Records supplied
════════════════
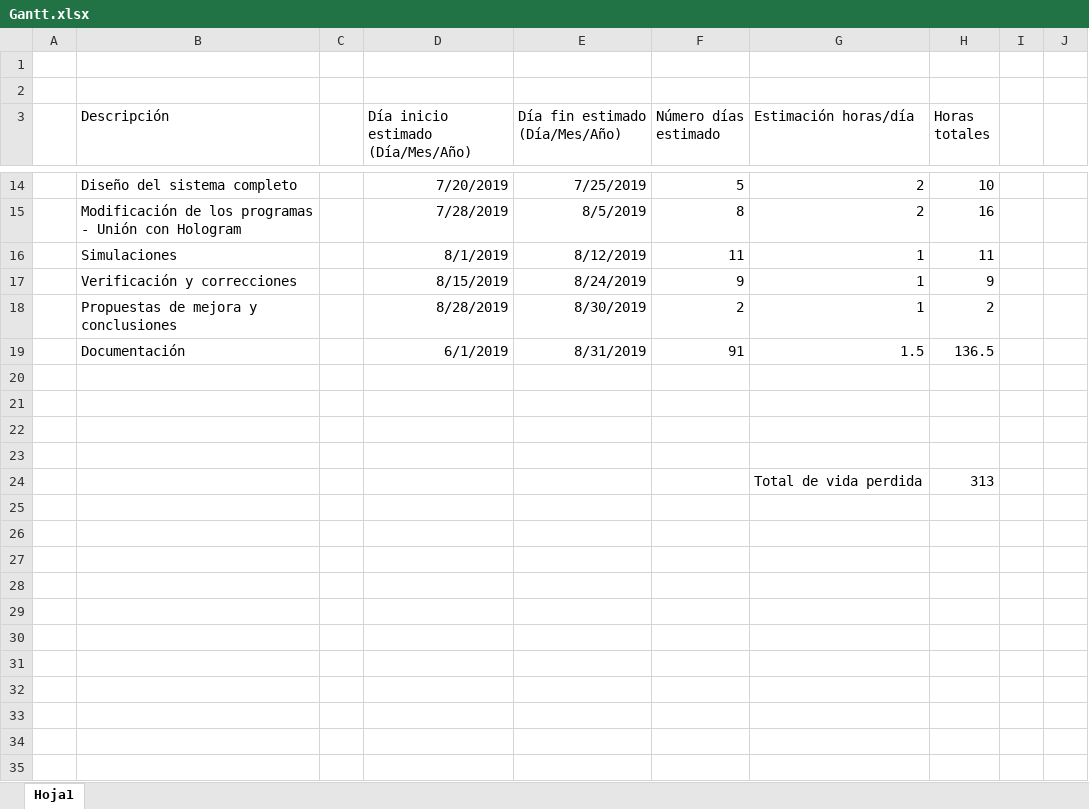
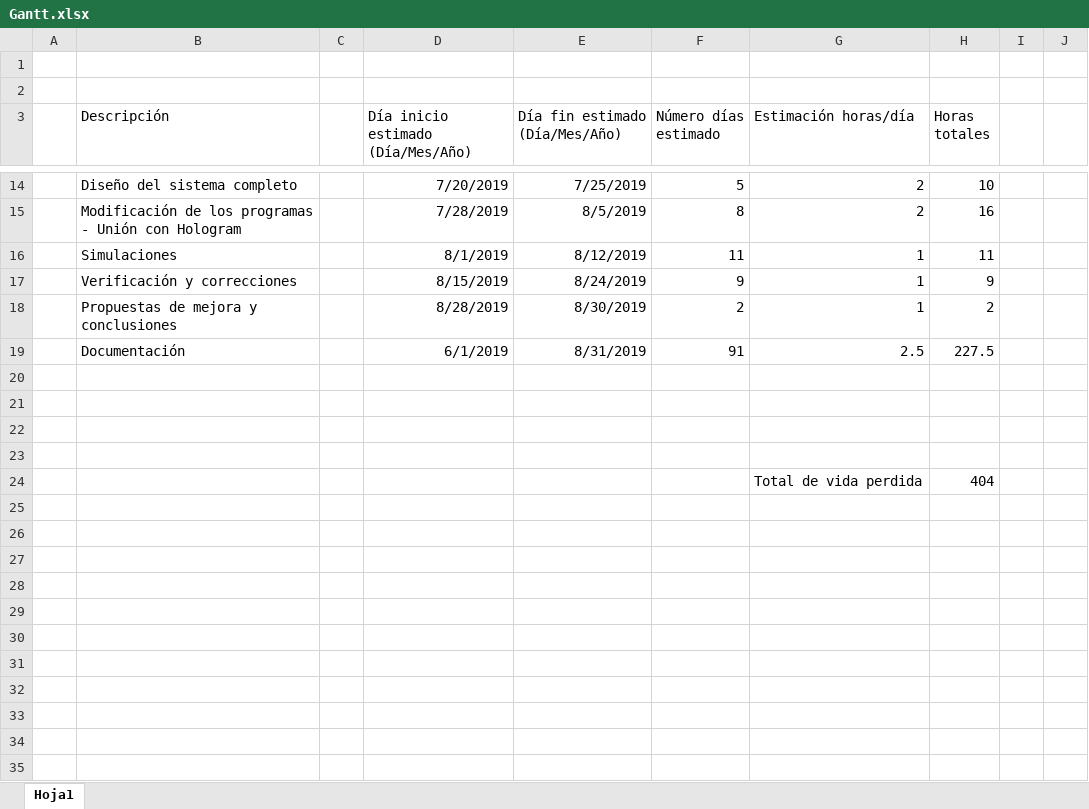
Before and after one commit to clementearraez/sensors, an Excel workbook: Gantt.xlsx, sheet Hoja1, drawn as a sheet; only a part is shown, gaps mark what is left out; values as stored, in another font and other column widths than the file's, no borders; charts and pictures not drawn; addresses are those after the commit; the diff covers the shown part only; the diff names each change by its address in the sheet, - before the commit and + after, or states it on an @@ line.

```diff
--- a/Gantt.xlsx (sheet Hoja1)
+++ b/Gantt.xlsx (sheet Hoja1)
-G19 (Estimación horas/día): 1.5
+G19 (Estimación horas/día): 2.5
-H19 (Horas totales): 136.5
+H19 (Horas totales): 227.5
+row 24:  |  |  |  |  |  | Total de vida perdida | 404
-row 25:  |  |  |  |  |  | Total de vida perdida | 313
+row 25: (empty)
+row 26: (empty)
+row 27: (empty)
+row 28: (empty)
+row 29: (empty)
+row 30: (empty)
+row 31: (empty)
+row 32: (empty)
+row 33: (empty)
+row 34: (empty)
+row 35: (empty)
```
Also changed, not shown: 17 added rows elsewhere in this sheet, 27 other files.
════════════════
Count every line in the entries above where the word "sheet" appears; respond with the number alone.

4